In the recent past, most models are implemented in conventional programming languages, such as Fortran and C. We believe that in many cases this greatly reduces the effectiveness of the modelling effort. For example:

  1. It requires either that the researcher learns a programming language (which they may be unwilling or unable to do), or that a programmer is employed to implement the model (which is a significant cost and adds a barrier between the model as conceived and the model as implemented).
  2. Developing a reliable programmed implementation is a time-consuming hence costly operation, not only in the initial implementation of the model but also in its subsequent debugging and maintenance.
  3. It is difficult for others to fully understand the model, since they will be reluctant to wade through many lines of computer code.

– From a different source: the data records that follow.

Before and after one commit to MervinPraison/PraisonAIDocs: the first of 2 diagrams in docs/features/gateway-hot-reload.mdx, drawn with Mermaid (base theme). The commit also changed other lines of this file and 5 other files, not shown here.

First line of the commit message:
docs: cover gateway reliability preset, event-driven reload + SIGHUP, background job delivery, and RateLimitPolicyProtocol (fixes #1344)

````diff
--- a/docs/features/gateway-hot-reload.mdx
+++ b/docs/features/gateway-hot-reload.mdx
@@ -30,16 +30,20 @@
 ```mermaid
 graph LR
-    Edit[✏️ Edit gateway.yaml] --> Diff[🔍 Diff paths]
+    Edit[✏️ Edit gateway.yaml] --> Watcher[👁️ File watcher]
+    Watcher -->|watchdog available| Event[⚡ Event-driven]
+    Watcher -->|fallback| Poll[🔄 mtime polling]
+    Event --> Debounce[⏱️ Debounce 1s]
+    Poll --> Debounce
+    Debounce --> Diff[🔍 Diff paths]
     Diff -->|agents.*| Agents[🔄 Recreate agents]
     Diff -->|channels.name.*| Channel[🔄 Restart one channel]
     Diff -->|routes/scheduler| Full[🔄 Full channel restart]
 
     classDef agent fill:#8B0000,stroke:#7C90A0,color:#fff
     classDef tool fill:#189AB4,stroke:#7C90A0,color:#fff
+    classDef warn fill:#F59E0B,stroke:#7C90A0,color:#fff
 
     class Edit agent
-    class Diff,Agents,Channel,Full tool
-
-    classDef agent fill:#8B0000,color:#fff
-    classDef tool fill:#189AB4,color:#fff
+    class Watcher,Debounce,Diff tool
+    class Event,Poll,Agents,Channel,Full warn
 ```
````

  4. The written description of the model is often incomplete, sometimes ambiguous, and it has no guaranteed correspondence with the model as implemented.

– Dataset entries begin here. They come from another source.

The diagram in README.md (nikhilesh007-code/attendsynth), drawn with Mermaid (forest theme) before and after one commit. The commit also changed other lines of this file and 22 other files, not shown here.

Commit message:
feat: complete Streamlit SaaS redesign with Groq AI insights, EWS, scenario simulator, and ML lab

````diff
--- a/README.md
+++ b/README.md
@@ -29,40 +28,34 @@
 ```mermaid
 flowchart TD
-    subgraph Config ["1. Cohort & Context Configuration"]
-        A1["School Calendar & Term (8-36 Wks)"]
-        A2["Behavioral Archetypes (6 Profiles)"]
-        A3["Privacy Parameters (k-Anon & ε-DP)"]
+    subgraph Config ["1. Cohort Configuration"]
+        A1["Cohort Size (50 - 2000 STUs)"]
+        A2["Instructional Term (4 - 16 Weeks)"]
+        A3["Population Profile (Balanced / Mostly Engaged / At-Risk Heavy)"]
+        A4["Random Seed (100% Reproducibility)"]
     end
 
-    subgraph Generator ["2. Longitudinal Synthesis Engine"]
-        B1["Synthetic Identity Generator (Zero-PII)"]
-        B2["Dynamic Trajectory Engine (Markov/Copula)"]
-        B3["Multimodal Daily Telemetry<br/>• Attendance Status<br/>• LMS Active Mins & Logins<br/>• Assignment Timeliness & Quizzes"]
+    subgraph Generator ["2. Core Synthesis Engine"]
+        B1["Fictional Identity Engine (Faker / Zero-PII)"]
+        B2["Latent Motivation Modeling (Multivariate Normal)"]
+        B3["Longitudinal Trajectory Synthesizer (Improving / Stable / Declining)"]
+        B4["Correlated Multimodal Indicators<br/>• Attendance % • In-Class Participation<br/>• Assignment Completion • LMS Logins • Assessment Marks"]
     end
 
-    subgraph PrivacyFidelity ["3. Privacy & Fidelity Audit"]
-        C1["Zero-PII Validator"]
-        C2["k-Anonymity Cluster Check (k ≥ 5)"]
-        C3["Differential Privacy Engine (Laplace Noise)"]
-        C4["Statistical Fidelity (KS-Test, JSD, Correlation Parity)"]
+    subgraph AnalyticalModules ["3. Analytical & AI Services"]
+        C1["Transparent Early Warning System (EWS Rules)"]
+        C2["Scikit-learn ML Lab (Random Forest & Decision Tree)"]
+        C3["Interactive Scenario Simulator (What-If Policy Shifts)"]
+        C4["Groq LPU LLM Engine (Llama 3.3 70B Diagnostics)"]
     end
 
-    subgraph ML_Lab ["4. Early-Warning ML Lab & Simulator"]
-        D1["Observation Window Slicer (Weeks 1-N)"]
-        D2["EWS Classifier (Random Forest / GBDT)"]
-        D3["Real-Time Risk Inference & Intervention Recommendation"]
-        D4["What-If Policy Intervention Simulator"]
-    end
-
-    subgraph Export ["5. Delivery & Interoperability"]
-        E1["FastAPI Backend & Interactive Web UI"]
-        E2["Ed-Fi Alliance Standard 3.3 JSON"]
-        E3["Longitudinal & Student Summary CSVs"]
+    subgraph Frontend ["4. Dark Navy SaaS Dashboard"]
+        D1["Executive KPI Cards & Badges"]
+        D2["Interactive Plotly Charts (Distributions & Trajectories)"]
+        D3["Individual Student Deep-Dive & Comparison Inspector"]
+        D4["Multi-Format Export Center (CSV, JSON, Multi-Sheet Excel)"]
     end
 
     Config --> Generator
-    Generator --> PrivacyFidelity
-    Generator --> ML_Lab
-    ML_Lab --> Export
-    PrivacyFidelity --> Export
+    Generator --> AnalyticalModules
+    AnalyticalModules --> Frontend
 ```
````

  5. Shareability of model components with other researchers is severely limited, thus leading to considerable duplication of effort. This applies both to submodels and to support routines, such as data input facilities and tools for visualising model behaviour.
  6. Implementing model in a procedural programming language ignores the fact that running simulations is just one of the things we can do with a model: there are many other activities associated with the modelling process (such as comparing two models, generating descriptions of a model in a variety of formats, and transforming models) that could in principle be aided by a computer, but not if the model is implemented as a program.

These problems have been recognised for a good number of years in the modelling community, and various solutions have been proposed. First, there has been some development of modular modelling environments (such as APSIM), but these tend to make rigid assumptions about the way that submodels should integrate, and thus can at best only work within a small, well-defined community. Second, there are now a number of simulation languages (such as ACSL), and visual modelling environments (such as Stella, ModelMaker and PowerSim). These certainly reduce the programming overhead, but tend to restrict the modeller to a certain modelling approach (such as differential equations or System Dynamics modelling). Third, there is now considerable interest in the adoption of object-oriented or component-based technologies such as C++ or COM. These have the potential to permit re-use of model components between groups, but are still tied into a programming paradigm for the implementation of the individual model components.